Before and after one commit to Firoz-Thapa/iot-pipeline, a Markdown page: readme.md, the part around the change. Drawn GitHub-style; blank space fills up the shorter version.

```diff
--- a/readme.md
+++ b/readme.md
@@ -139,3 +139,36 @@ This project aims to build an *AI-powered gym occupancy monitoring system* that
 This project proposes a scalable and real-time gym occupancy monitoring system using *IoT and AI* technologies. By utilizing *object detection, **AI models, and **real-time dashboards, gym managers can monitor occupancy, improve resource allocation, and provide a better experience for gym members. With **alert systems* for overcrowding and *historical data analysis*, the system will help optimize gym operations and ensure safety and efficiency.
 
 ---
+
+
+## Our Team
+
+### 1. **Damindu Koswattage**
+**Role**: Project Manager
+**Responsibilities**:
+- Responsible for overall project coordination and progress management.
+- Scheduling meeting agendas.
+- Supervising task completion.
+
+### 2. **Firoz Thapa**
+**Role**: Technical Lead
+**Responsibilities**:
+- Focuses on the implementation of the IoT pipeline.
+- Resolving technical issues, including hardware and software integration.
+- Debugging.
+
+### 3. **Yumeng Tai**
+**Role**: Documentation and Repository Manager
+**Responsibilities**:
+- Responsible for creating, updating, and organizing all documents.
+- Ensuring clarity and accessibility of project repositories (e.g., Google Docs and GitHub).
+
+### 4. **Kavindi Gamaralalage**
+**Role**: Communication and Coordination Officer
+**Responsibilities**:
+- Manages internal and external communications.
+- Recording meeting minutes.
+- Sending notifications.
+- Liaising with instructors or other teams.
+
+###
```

* * *

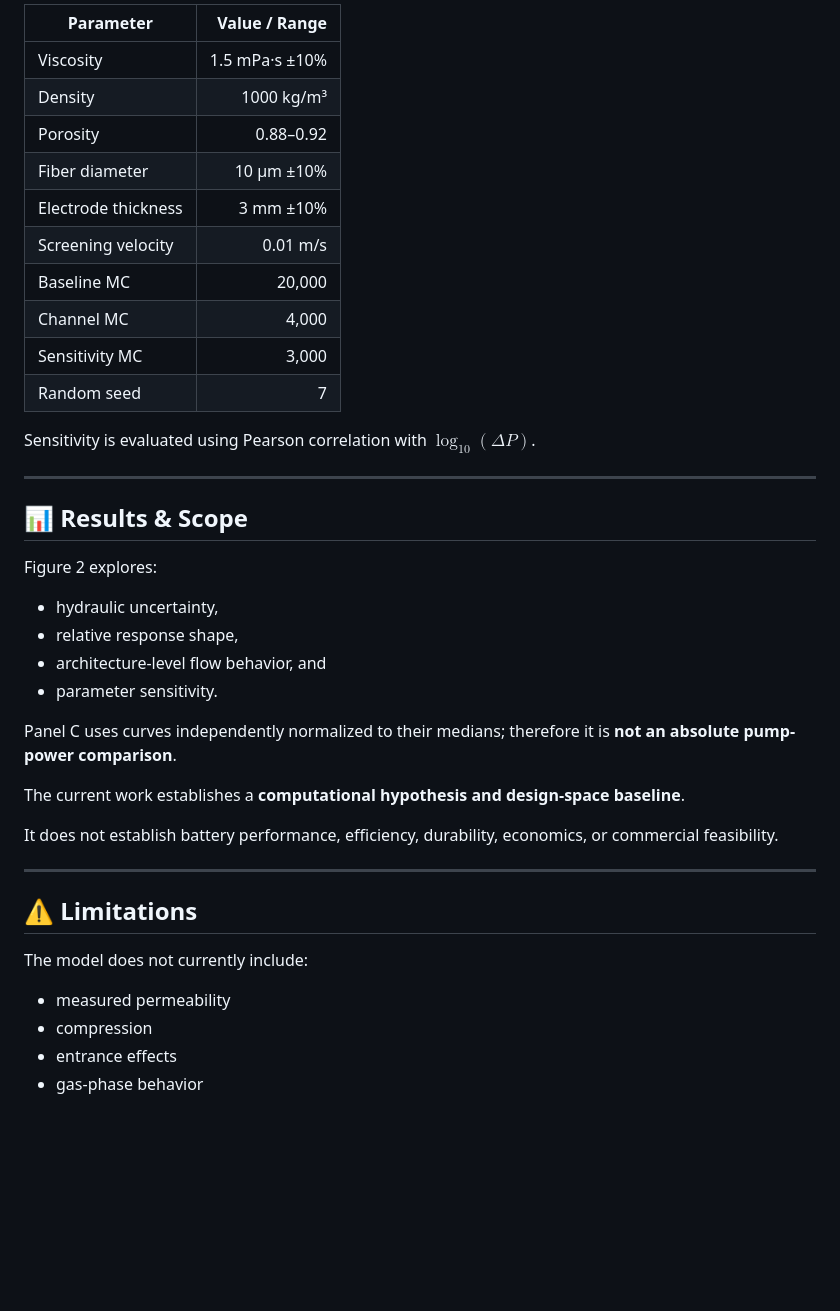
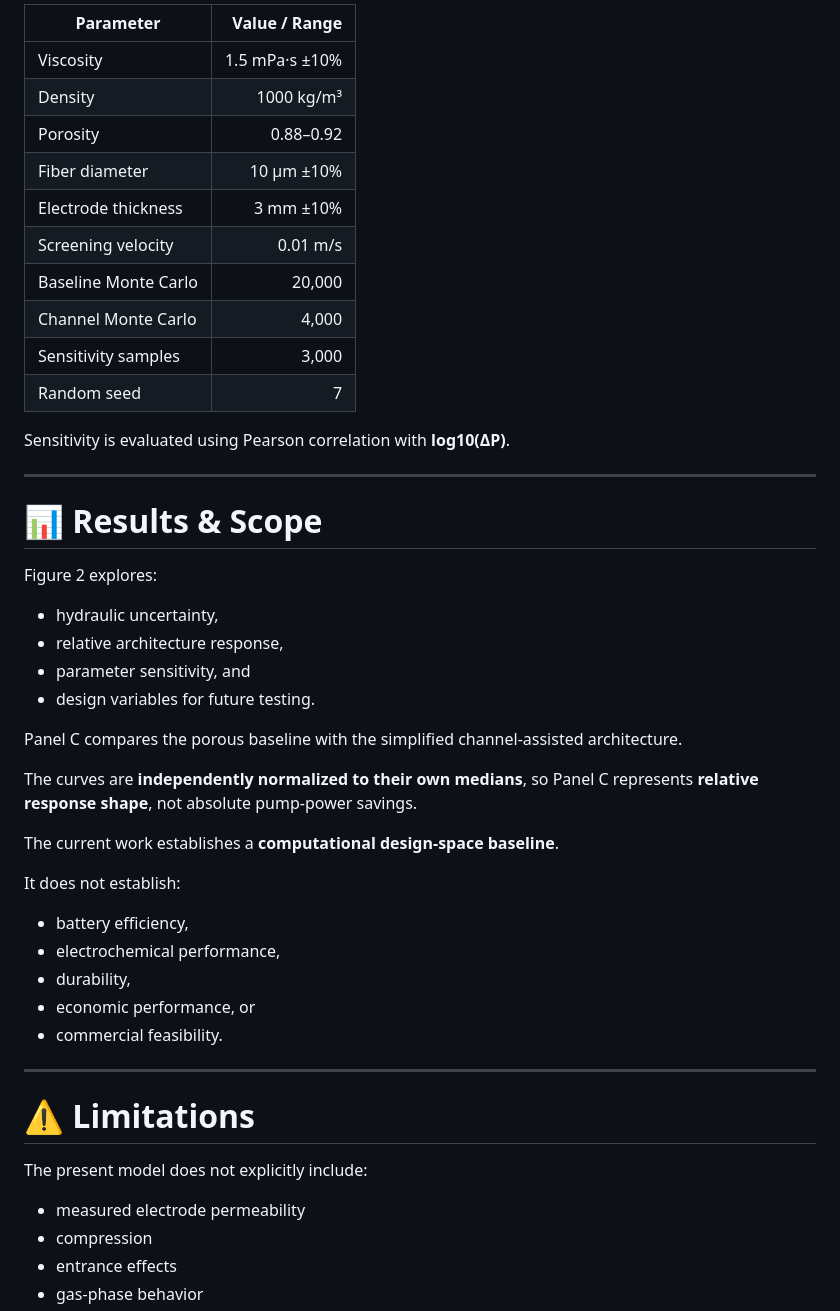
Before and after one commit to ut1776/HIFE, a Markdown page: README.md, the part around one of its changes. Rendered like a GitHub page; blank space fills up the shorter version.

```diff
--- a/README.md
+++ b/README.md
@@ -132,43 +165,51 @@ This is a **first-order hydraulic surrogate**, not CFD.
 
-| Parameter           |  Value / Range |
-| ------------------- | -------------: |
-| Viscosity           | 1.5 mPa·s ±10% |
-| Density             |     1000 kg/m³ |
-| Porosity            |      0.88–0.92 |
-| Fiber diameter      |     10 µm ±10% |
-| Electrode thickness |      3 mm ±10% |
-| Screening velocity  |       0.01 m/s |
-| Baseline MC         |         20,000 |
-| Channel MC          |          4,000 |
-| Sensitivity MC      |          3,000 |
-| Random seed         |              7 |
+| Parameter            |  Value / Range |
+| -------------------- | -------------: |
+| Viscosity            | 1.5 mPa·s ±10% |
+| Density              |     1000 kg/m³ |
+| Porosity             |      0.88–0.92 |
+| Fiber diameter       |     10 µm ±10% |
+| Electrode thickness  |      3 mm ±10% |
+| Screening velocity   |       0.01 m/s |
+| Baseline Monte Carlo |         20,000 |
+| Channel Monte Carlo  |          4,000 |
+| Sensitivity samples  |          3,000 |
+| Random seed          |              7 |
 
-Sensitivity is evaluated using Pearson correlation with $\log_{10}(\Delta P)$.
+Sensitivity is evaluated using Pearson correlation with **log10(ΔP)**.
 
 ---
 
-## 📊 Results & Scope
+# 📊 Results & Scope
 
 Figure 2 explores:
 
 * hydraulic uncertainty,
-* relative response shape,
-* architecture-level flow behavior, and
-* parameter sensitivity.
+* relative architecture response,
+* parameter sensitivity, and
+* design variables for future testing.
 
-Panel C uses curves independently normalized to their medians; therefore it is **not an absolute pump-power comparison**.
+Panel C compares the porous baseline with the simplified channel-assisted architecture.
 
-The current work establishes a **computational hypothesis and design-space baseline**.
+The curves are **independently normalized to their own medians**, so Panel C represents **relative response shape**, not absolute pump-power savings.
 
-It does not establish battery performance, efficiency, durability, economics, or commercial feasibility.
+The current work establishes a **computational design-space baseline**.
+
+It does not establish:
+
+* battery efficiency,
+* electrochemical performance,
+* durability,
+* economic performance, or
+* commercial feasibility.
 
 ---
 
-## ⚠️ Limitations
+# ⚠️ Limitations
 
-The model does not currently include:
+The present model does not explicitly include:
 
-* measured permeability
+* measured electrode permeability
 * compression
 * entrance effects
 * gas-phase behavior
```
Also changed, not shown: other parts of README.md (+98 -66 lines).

--

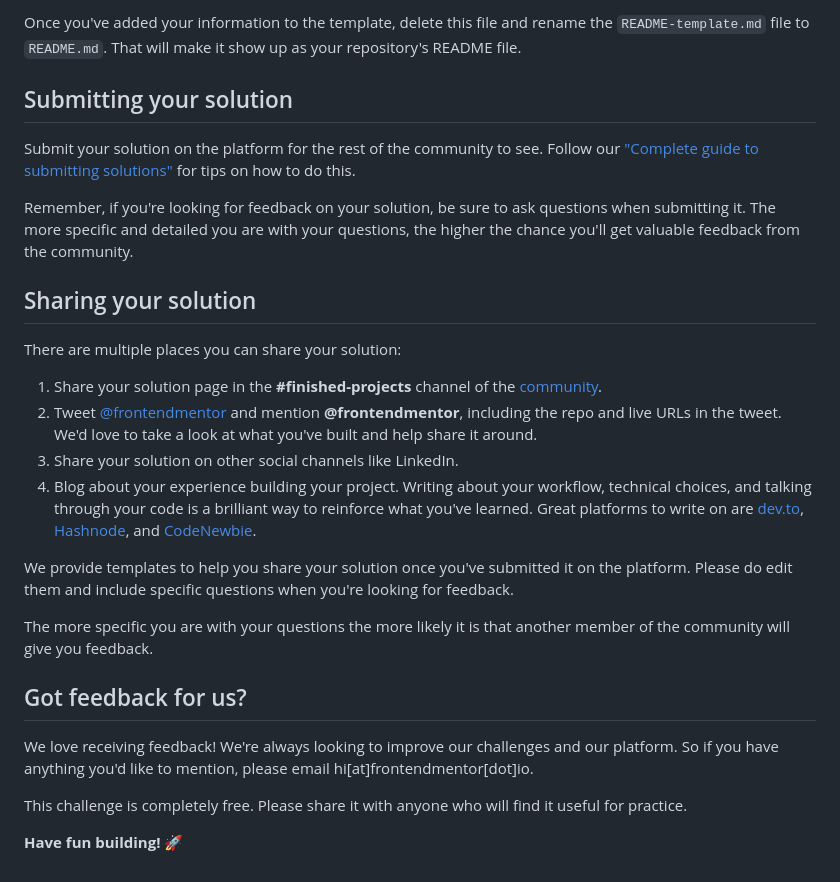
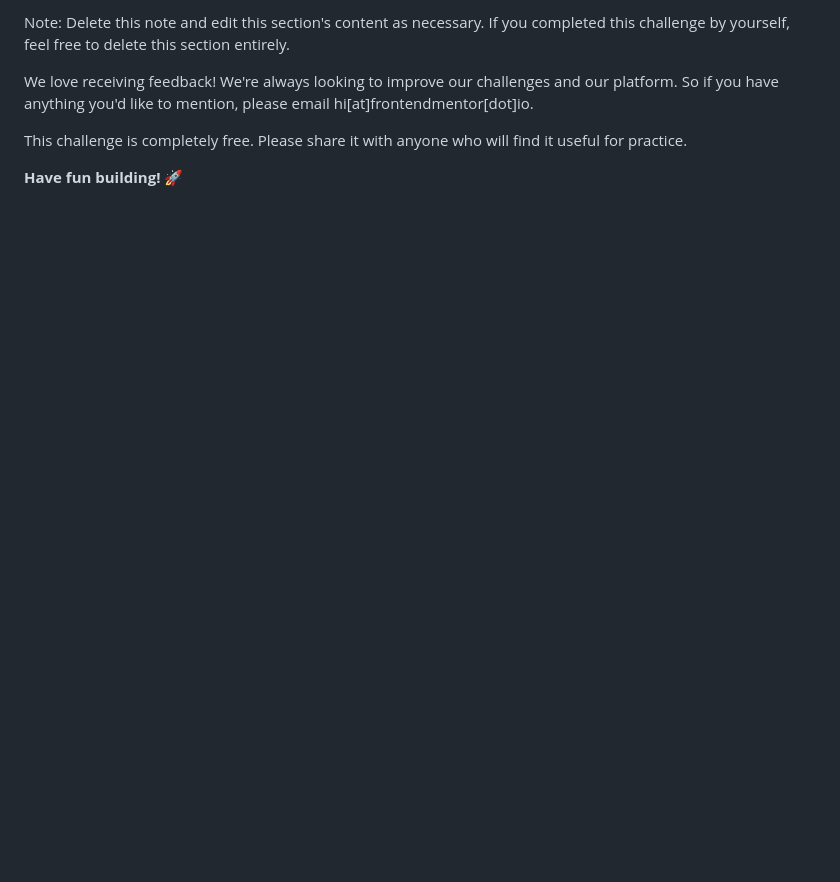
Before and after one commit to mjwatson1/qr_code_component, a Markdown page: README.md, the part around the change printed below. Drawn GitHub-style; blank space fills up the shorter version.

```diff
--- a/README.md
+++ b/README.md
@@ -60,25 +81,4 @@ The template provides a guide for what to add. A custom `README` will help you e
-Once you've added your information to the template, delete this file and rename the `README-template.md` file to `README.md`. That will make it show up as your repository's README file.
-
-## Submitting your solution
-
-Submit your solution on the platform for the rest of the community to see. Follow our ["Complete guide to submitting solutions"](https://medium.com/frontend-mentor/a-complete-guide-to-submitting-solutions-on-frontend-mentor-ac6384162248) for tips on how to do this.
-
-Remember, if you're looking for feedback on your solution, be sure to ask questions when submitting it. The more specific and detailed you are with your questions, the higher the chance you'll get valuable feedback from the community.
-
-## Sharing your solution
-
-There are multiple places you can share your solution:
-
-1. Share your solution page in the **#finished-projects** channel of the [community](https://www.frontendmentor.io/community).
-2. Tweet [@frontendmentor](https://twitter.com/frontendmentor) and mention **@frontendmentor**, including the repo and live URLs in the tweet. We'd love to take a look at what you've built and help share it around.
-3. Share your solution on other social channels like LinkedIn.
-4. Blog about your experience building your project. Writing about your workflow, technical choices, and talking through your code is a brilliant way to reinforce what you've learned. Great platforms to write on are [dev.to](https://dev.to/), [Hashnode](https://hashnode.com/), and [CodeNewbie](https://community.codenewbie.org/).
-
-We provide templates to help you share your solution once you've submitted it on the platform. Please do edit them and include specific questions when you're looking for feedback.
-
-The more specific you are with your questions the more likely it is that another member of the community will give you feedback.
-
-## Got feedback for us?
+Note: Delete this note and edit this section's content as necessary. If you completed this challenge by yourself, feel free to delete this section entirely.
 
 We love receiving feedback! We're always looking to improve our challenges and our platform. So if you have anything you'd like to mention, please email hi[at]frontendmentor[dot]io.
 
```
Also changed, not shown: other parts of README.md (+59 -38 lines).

__Exercise aim__
What is the number of lines in the listing that include the word "page"? Give that number and nothing else.

__Response to the exercise__
4